Write out the material in full, matching each line exactly.

☆ ☆ ☆ ☆ ☆

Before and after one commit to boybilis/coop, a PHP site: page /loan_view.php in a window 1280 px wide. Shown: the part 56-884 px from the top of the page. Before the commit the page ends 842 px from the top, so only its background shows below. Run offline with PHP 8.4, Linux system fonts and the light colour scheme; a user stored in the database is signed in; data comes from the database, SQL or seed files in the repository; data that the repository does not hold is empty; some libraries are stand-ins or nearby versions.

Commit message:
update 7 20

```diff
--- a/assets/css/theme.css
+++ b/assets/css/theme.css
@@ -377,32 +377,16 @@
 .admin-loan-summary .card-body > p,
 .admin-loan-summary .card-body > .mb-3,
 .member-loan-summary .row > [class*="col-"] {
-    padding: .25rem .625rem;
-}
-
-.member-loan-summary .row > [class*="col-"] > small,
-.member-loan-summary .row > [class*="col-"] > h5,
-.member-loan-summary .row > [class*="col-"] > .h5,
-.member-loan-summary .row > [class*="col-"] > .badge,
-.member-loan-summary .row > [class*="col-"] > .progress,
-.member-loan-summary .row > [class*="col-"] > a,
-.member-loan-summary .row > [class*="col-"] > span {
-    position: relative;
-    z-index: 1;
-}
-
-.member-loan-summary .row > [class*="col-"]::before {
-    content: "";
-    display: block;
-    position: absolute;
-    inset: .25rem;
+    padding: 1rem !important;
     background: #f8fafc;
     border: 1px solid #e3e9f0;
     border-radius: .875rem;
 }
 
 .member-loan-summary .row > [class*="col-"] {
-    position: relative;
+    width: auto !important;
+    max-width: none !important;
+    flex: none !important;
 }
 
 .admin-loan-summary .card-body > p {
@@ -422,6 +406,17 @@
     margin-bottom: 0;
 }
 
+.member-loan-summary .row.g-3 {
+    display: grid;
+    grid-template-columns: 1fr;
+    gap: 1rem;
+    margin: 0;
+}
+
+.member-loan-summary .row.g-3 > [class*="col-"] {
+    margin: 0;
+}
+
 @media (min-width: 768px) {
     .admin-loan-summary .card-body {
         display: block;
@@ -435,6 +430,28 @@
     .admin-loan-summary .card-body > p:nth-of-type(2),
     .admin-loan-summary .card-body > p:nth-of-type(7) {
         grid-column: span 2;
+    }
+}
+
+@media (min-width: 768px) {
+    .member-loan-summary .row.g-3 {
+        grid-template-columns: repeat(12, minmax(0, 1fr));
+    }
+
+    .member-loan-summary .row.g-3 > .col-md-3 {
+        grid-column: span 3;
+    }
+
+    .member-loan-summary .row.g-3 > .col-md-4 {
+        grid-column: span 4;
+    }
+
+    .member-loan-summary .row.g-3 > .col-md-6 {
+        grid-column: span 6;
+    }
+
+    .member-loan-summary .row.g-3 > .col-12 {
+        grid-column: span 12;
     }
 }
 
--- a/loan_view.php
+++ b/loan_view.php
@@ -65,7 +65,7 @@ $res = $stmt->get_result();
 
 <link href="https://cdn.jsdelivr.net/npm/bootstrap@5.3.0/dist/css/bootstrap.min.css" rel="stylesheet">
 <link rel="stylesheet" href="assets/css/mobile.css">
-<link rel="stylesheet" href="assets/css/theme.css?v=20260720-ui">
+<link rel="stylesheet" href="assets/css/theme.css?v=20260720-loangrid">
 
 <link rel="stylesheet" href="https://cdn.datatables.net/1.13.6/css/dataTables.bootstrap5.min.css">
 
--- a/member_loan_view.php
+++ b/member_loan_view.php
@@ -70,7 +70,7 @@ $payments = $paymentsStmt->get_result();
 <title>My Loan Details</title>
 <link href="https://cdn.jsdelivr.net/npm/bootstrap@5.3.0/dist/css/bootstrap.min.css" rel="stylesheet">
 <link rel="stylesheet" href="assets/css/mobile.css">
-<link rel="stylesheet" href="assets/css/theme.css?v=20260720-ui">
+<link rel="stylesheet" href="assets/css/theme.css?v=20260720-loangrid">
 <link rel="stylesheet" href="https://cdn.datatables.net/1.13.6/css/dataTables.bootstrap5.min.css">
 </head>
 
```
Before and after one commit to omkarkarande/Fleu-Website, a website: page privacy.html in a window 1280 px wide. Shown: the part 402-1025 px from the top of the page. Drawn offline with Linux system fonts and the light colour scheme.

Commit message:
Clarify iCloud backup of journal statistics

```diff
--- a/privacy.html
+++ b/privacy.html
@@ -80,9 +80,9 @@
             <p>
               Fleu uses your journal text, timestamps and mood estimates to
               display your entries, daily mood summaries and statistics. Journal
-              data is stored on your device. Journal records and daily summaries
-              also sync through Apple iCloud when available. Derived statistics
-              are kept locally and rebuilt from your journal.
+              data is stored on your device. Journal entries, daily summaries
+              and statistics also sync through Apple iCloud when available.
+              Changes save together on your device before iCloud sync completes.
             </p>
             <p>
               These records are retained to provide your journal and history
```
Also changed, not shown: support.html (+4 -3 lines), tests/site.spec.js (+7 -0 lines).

☆ ☆ ☆ ☆ ☆

__SOLUTION TO THIS TASK__
Before and after one commit to boybilis/coop, a PHP site: page /loan_view.php in a window 1280 px wide. Shown: the part 56-884 px from the top of the page. Before the commit the page ends 842 px from the top, so only its background shows below. Run offline with PHP 8.4, Linux system fonts and the light colour scheme; a user stored in the database is signed in; data comes from the database, SQL or seed files in the repository; data that the repository does not hold is empty; some libraries are stand-ins or nearby versions.

Commit message:
update 7 20

```diff
--- a/assets/css/theme.css
+++ b/assets/css/theme.css
@@ -377,32 +377,16 @@
 .admin-loan-summary .card-body > p,
 .admin-loan-summary .card-body > .mb-3,
 .member-loan-summary .row > [class*="col-"] {
-    padding: .25rem .625rem;
-}
-
-.member-loan-summary .row > [class*="col-"] > small,
-.member-loan-summary .row > [class*="col-"] > h5,
-.member-loan-summary .row > [class*="col-"] > .h5,
-.member-loan-summary .row > [class*="col-"] > .badge,
-.member-loan-summary .row > [class*="col-"] > .progress,
-.member-loan-summary .row > [class*="col-"] > a,
-.member-loan-summary .row > [class*="col-"] > span {
-    position: relative;
-    z-index: 1;
-}
-
-.member-loan-summary .row > [class*="col-"]::before {
-    content: "";
-    display: block;
-    position: absolute;
-    inset: .25rem;
+    padding: 1rem !important;
     background: #f8fafc;
     border: 1px solid #e3e9f0;
     border-radius: .875rem;
 }
 
 .member-loan-summary .row > [class*="col-"] {
-    position: relative;
+    width: auto !important;
+    max-width: none !important;
+    flex: none !important;
 }
 
 .admin-loan-summary .card-body > p {
@@ -422,6 +406,17 @@
     margin-bottom: 0;
 }
 
+.member-loan-summary .row.g-3 {
+    display: grid;
+    grid-template-columns: 1fr;
+    gap: 1rem;
+    margin: 0;
+}
+
+.member-loan-summary .row.g-3 > [class*="col-"] {
+    margin: 0;
+}
+
 @media (min-width: 768px) {
     .admin-loan-summary .card-body {
         display: block;
@@ -435,6 +430,28 @@
     .admin-loan-summary .card-body > p:nth-of-type(2),
     .admin-loan-summary .card-body > p:nth-of-type(7) {
         grid-column: span 2;
+    }
+}
+
+@media (min-width: 768px) {
+    .member-loan-summary .row.g-3 {
+        grid-template-columns: repeat(12, minmax(0, 1fr));
+    }
+
+    .member-loan-summary .row.g-3 > .col-md-3 {
+        grid-column: span 3;
+    }
+
+    .member-loan-summary .row.g-3 > .col-md-4 {
+        grid-column: span 4;
+    }
+
+    .member-loan-summary .row.g-3 > .col-md-6 {
+        grid-column: span 6;
+    }
+
+    .member-loan-summary .row.g-3 > .col-12 {
+        grid-column: span 12;
     }
 }
 
--- a/loan_view.php
+++ b/loan_view.php
@@ -65,7 +65,7 @@ $res = $stmt->get_result();
 
 <link href="https://cdn.jsdelivr.net/npm/bootstrap@5.3.0/dist/css/bootstrap.min.css" rel="stylesheet">
 <link rel="stylesheet" href="assets/css/mobile.css">
-<link rel="stylesheet" href="assets/css/theme.css?v=20260720-ui">
+<link rel="stylesheet" href="assets/css/theme.css?v=20260720-loangrid">
 
 <link rel="stylesheet" href="https://cdn.datatables.net/1.13.6/css/dataTables.bootstrap5.min.css">
 
--- a/member_loan_view.php
+++ b/member_loan_view.php
@@ -70,7 +70,7 @@ $payments = $paymentsStmt->get_result();
 <title>My Loan Details</title>
 <link href="https://cdn.jsdelivr.net/npm/bootstrap@5.3.0/dist/css/bootstrap.min.css" rel="stylesheet">
 <link rel="stylesheet" href="assets/css/mobile.css">
-<link rel="stylesheet" href="assets/css/theme.css?v=20260720-ui">
+<link rel="stylesheet" href="assets/css/theme.css?v=20260720-loangrid">
 <link rel="stylesheet" href="https://cdn.datatables.net/1.13.6/css/dataTables.bootstrap5.min.css">
 </head>
 
```
Before and after one commit to omkarkarande/Fleu-Website, a website: page privacy.html in a window 1280 px wide. Shown: the part 402-1025 px from the top of the page. Drawn offline with Linux system fonts and the light colour scheme.

Commit message:
Clarify iCloud backup of journal statistics

```diff
--- a/privacy.html
+++ b/privacy.html
@@ -80,9 +80,9 @@
             <p>
               Fleu uses your journal text, timestamps and mood estimates to
               display your entries, daily mood summaries and statistics. Journal
-              data is stored on your device. Journal records and daily summaries
-              also sync through Apple iCloud when available. Derived statistics
-              are kept locally and rebuilt from your journal.
+              data is stored on your device. Journal entries, daily summaries
+              and statistics also sync through Apple iCloud when available.
+              Changes save together on your device before iCloud sync completes.
             </p>
             <p>
               These records are retained to provide your journal and history
```
Also changed, not shown: support.html (+4 -3 lines), tests/site.spec.js (+7 -0 lines).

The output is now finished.